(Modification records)
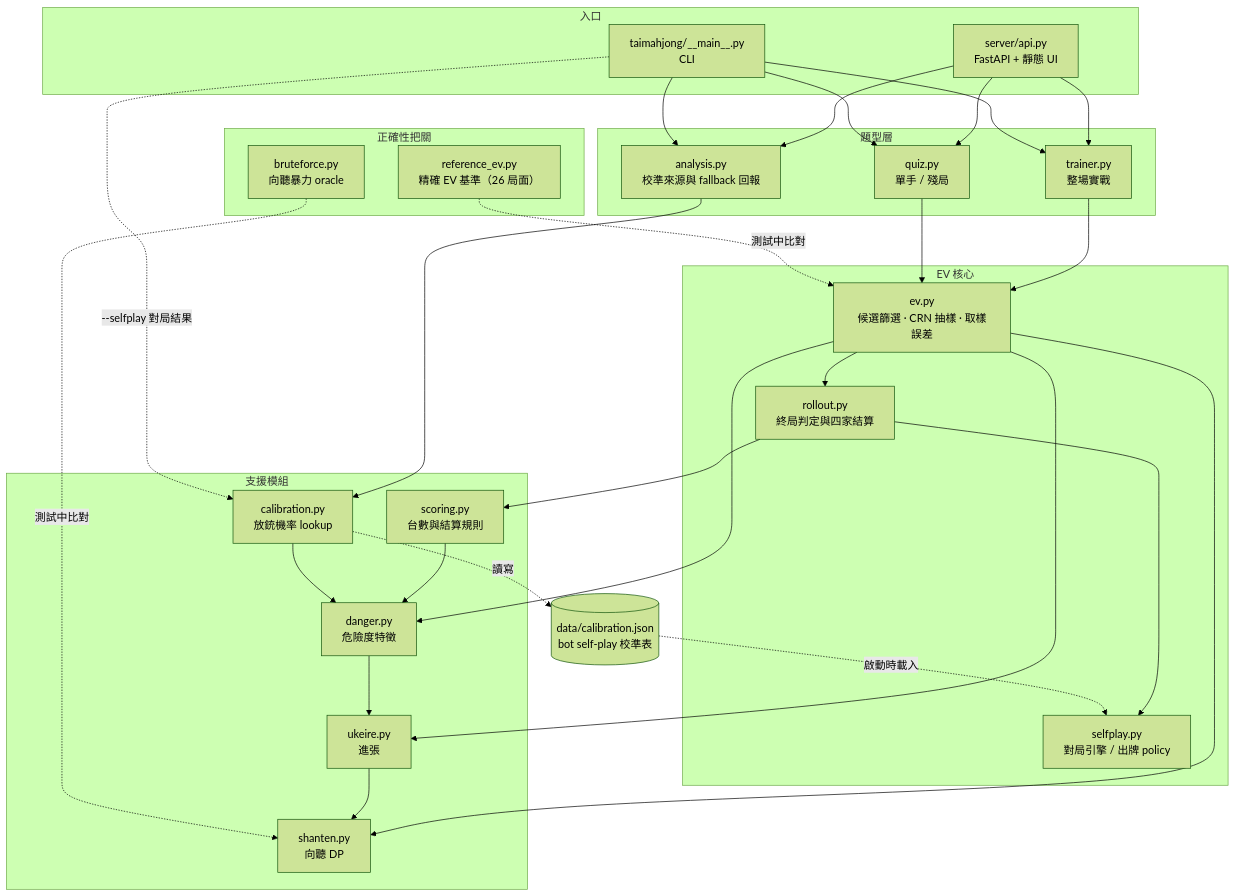
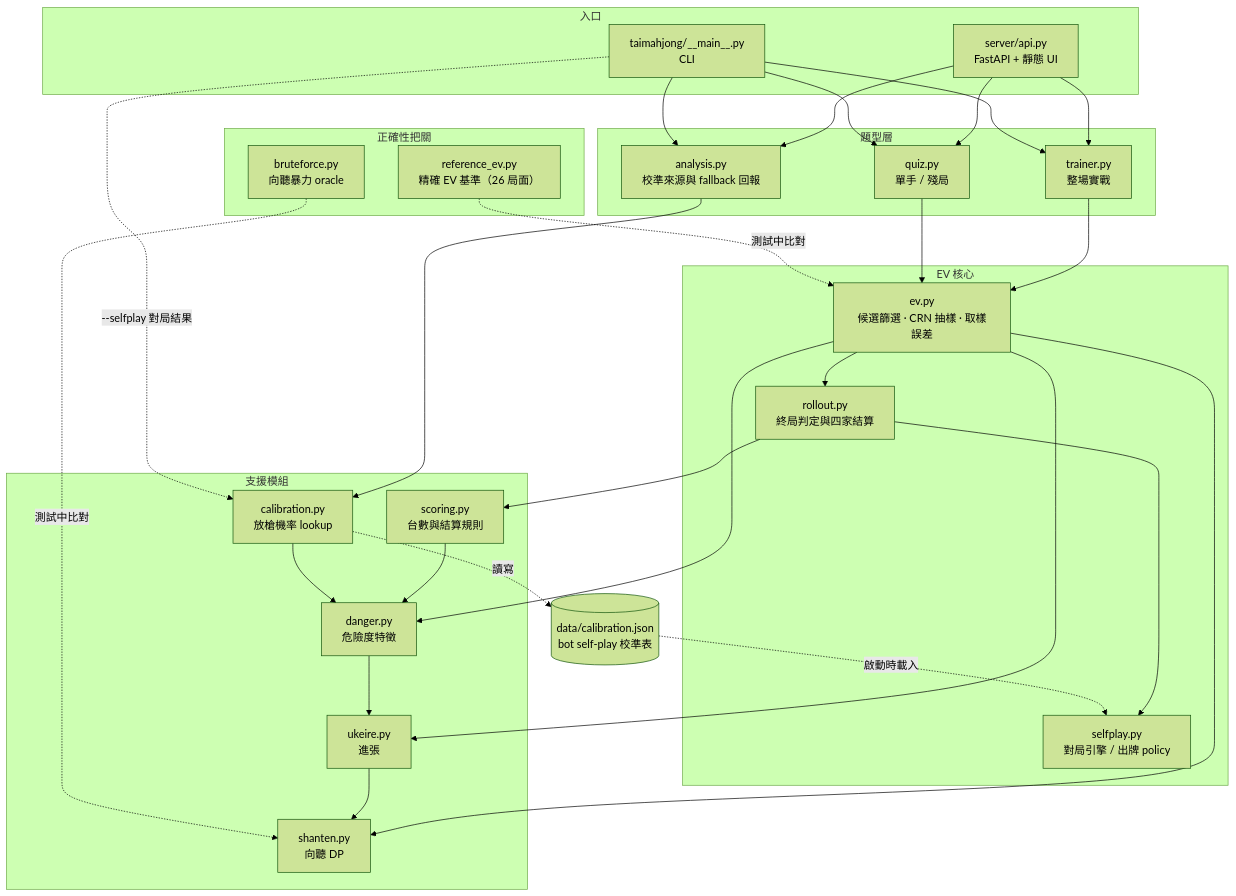
Before and after one commit to YuHsunWang/gto_mahjong: the diagram in README.md, drawn with Mermaid (forest theme). The commit also changed other lines of this file and 14 other files, not shown here.

````diff
--- a/README.md
+++ b/README.md
@@ -84,49 +84,49 @@
 ```mermaid
 flowchart TB
     subgraph entry["入口"]
         WEB["server/api.py<br/>FastAPI + 靜態 UI"]
         CLI["taimahjong/__main__.py<br/>CLI"]
     end
 
     subgraph product["題型層"]
         TRAINER["trainer.py<br/>整場實戰"]
         QUIZ["quiz.py<br/>單手 / 殘局"]
         ANALYSIS["analysis.py<br/>校準來源與 fallback 回報"]
     end
 
     subgraph core["EV 核心"]
         EV["ev.py<br/>候選篩選 · CRN 抽樣 · 取樣誤差"]
         ROLLOUT["rollout.py<br/>終局判定與四家結算"]
         SELFPLAY["selfplay.py<br/>對局引擎 / 出牌 policy"]
     end
 
     subgraph support["支援模組"]
         SHANTEN["shanten.py<br/>向聽 DP"]
         UKEIRE["ukeire.py<br/>進張"]
         DANGER["danger.py<br/>危險度特徵"]
         SCORING["scoring.py<br/>台數與結算規則"]
-        CALIB["calibration.py<br/>放銃機率 lookup"]
+        CALIB["calibration.py<br/>放槍機率 lookup"]
     end
 
     subgraph validate["正確性把關"]
         BRUTE["bruteforce.py<br/>向聽暴力 oracle"]
         REF["reference_ev.py<br/>精確 EV 基準（26 局面）"]
     end
 
     DATA[("data/calibration.json<br/>bot self-play 校準表")]
 
     WEB --> TRAINER & QUIZ & ANALYSIS
     CLI --> TRAINER & QUIZ & ANALYSIS
     TRAINER & QUIZ --> EV
     ANALYSIS --> CALIB
     EV --> ROLLOUT --> SELFPLAY
     EV --> SHANTEN & UKEIRE & DANGER
     DANGER --> UKEIRE --> SHANTEN
     ROLLOUT --> SCORING --> DANGER
     CALIB --> DANGER
     CALIB -.讀寫.-> DATA
     CLI -."--selfplay 對局結果".-> CALIB
     DATA -.啟動時載入.-> SELFPLAY
     BRUTE -.測試中比對.-> SHANTEN
     REF -.測試中比對.-> EV
 ```
````
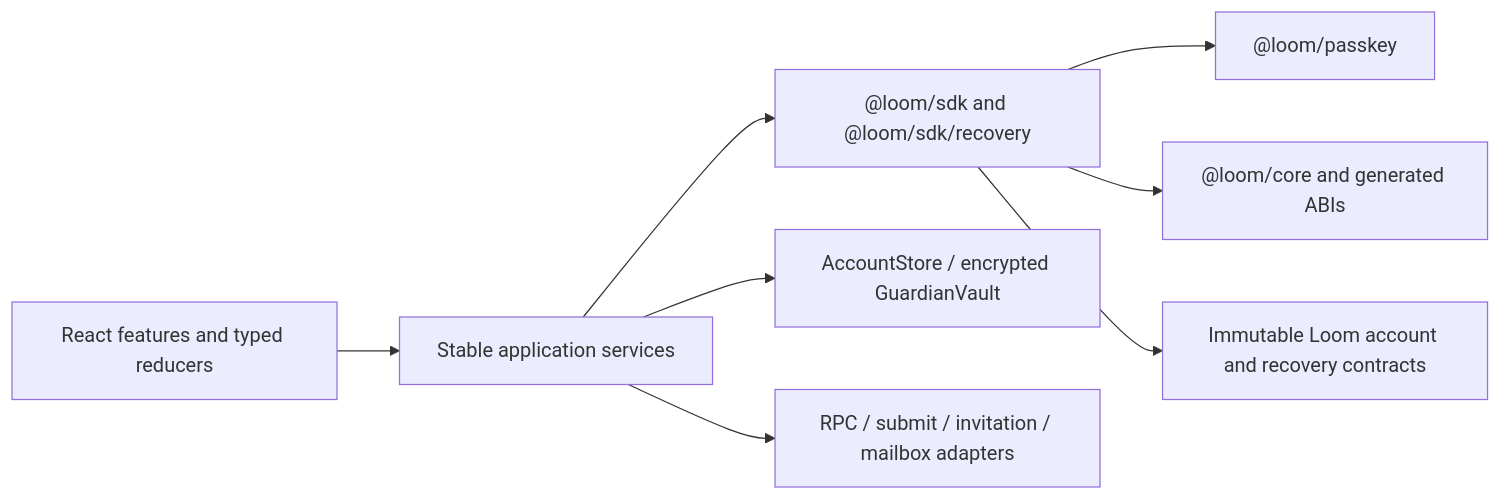
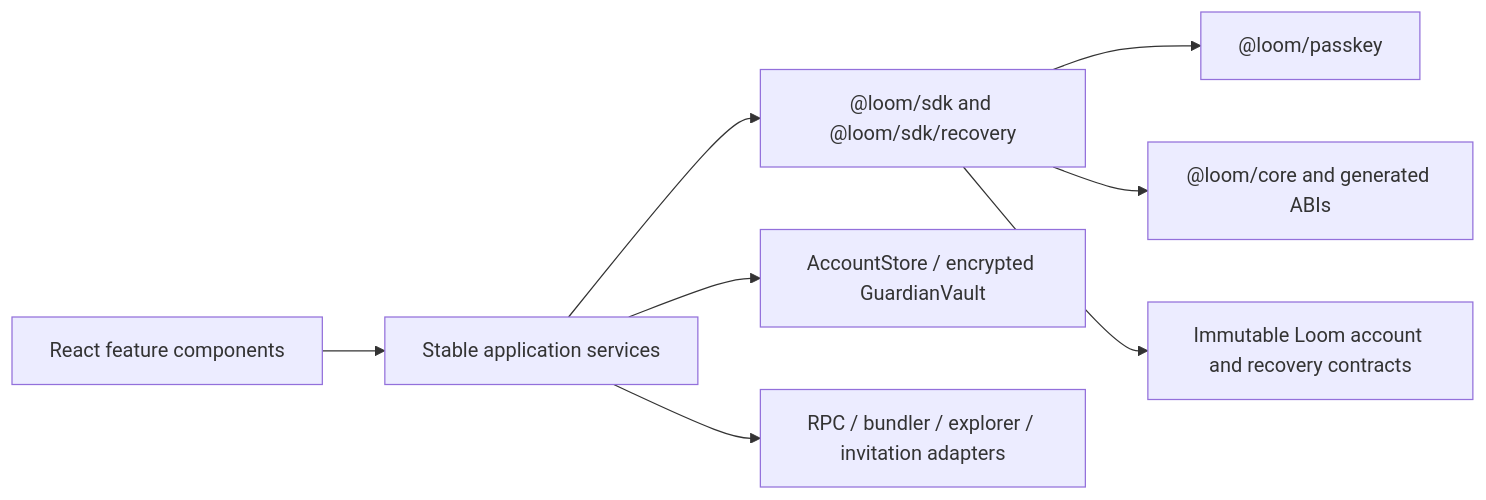
The first of 8 diagrams in examples/passkey-wallet-web/README.md (emirongrr/loom), drawn with Mermaid before and after one commit. The commit also changed other lines of this file and 20 other files, not shown here.

````diff
--- a/examples/passkey-wallet-web/README.md
+++ b/examples/passkey-wallet-web/README.md
@@ -18,10 +18,10 @@
 ```mermaid
 flowchart LR
-  UI["React features and typed reducers"] --> Services["Stable application services"]
+  UI["React feature components"] --> Services["Stable application services"]
   Services --> SDK["@loom/sdk and @loom/sdk/recovery"]
   SDK --> Passkey["@loom/passkey"]
   SDK --> Core["@loom/core and generated ABIs"]
   Services --> Store["AccountStore / encrypted GuardianVault"]
-  Services --> Transport["RPC / submit / invitation / mailbox adapters"]
+  Services --> Transport["RPC / bundler / explorer / invitation adapters"]
   SDK --> Chain["Immutable Loom account and recovery contracts"]
 ```
````
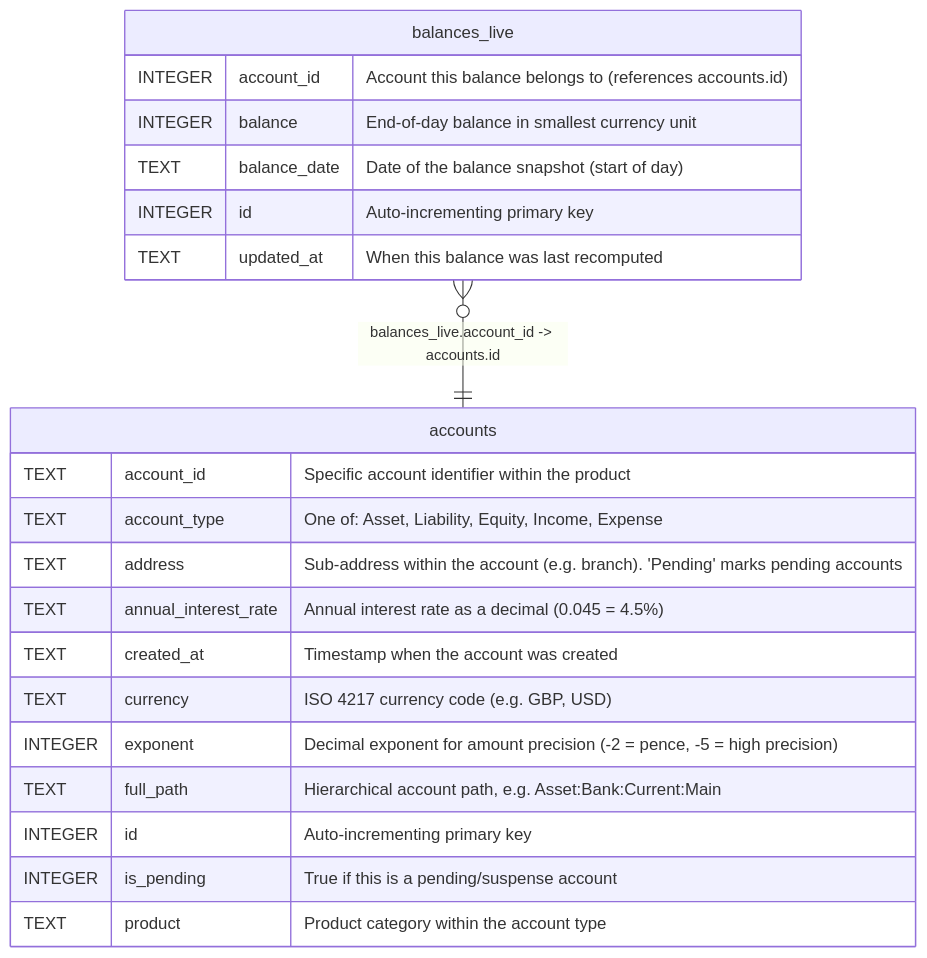
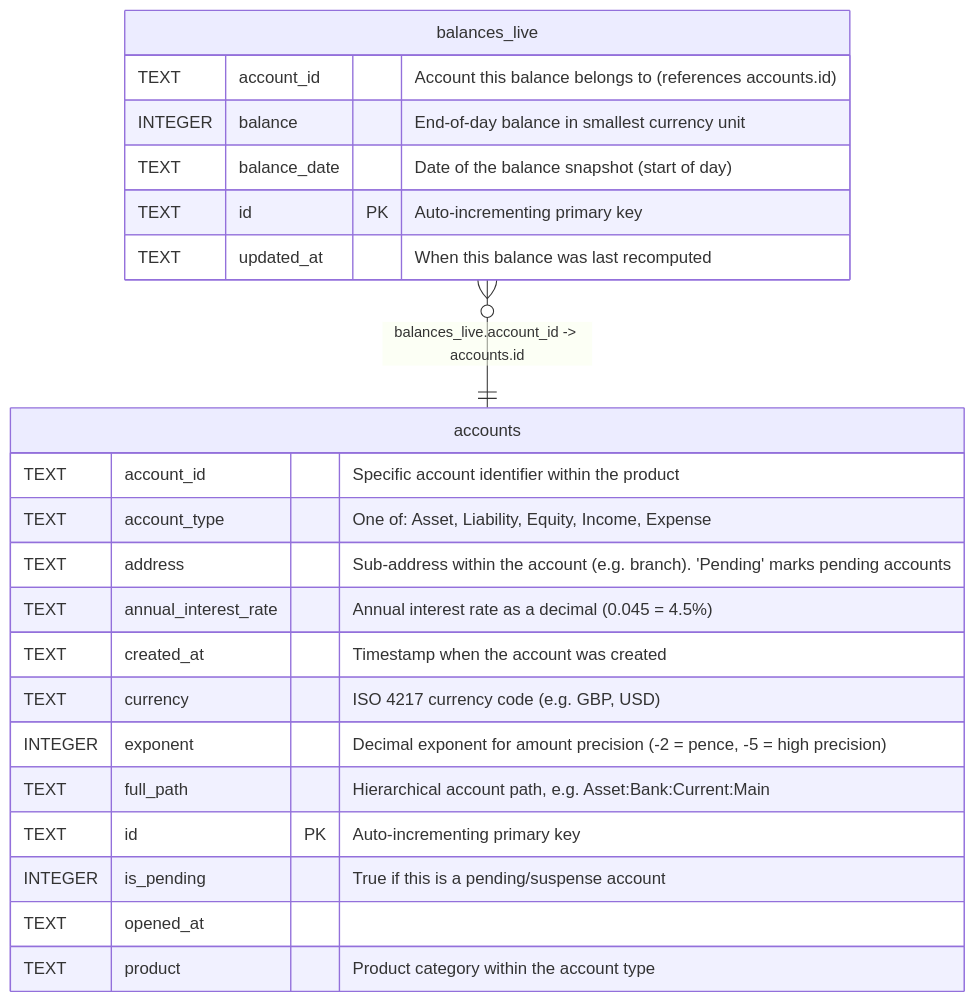
Before and after one commit to drummonds/go-luca: the diagram in docs/schema/balances_live.md, drawn with Mermaid. The commit also changed other lines of this file and 29 other files, not shown here.

````diff
--- a/docs/schema/balances_live.md
+++ b/docs/schema/balances_live.md
@@ -47,26 +49,27 @@
 ```mermaid
 erDiagram
 
 "balances_live" }o--|| "accounts" : "balances_live.account_id -> accounts.id"
 
 "balances_live" {
-  INTEGER account_id "Account this balance belongs to (references accounts.id)"
+  TEXT account_id "Account this balance belongs to (references accounts.id)"
   INTEGER balance "End-of-day balance in smallest currency unit"
   TEXT balance_date "Date of the balance snapshot (start of day)"
-  INTEGER id "Auto-incrementing primary key"
+  TEXT id PK "Auto-incrementing primary key"
   TEXT updated_at "When this balance was last recomputed"
 }
 "accounts" {
   TEXT account_id "Specific account identifier within the product"
   TEXT account_type "One of: Asset, Liability, Equity, Income, Expense"
   TEXT address "Sub-address within the account (e.g. branch). 'Pending' marks pending accounts"
   TEXT annual_interest_rate "Annual interest rate as a decimal (0.045 = 4.5%)"
   TEXT created_at "Timestamp when the account was created"
   TEXT currency "ISO 4217 currency code (e.g. GBP, USD)"
   INTEGER exponent "Decimal exponent for amount precision (-2 = pence, -5 = high precision)"
   TEXT full_path "Hierarchical account path, e.g. Asset:Bank:Current:Main"
-  INTEGER id "Auto-incrementing primary key"
+  TEXT id PK "Auto-incrementing primary key"
   INTEGER is_pending "True if this is a pending/suspense account"
+  TEXT opened_at ""
   TEXT product "Product category within the account type"
 }
 ```
````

--- What to produce ---
Reproduce the lines above, beginning at the line with "flowchart TB" and stopping after the line with "EV --> ROLLOUT --> SELFPLAY", exactly as they are.

--- Exercise response ---
 flowchart TB
     subgraph entry["入口"]
         WEB["server/api.py<br/>FastAPI + 靜態 UI"]
         CLI["taimahjong/__main__.py<br/>CLI"]
     end
 
     subgraph product["題型層"]
         TRAINER["trainer.py<br/>整場實戰"]
         QUIZ["quiz.py<br/>單手 / 殘局"]
         ANALYSIS["analysis.py<br/>校準來源與 fallback 回報"]
     end
 
     subgraph core["EV 核心"]
         EV["ev.py<br/>候選篩選 · CRN 抽樣 · 取樣誤差"]
         ROLLOUT["rollout.py<br/>終局判定與四家結算"]
         SELFPLAY["selfplay.py<br/>對局引擎 / 出牌 policy"]
     end
 
     subgraph support["支援模組"]
         SHANTEN["shanten.py<br/>向聽 DP"]
         UKEIRE["ukeire.py<br/>進張"]
         DANGER["danger.py<br/>危險度特徵"]
         SCORING["scoring.py<br/>台數與結算規則"]
-        CALIB["calibration.py<br/>放銃機率 lookup"]
+        CALIB["calibration.py<br/>放槍機率 lookup"]
     end
 
     subgraph validate["正確性把關"]
         BRUTE["bruteforce.py<br/>向聽暴力 oracle"]
         REF["reference_ev.py<br/>精確 EV 基準（26 局面）"]
     end
 
     DATA[("data/calibration.json<br/>bot self-play 校準表")]
 
     WEB --> TRAINER & QUIZ & ANALYSIS
     CLI --> TRAINER & QUIZ & ANALYSIS
     TRAINER & QUIZ --> EV
     ANALYSIS --> CALIB
     EV --> ROLLOUT --> SELFPLAY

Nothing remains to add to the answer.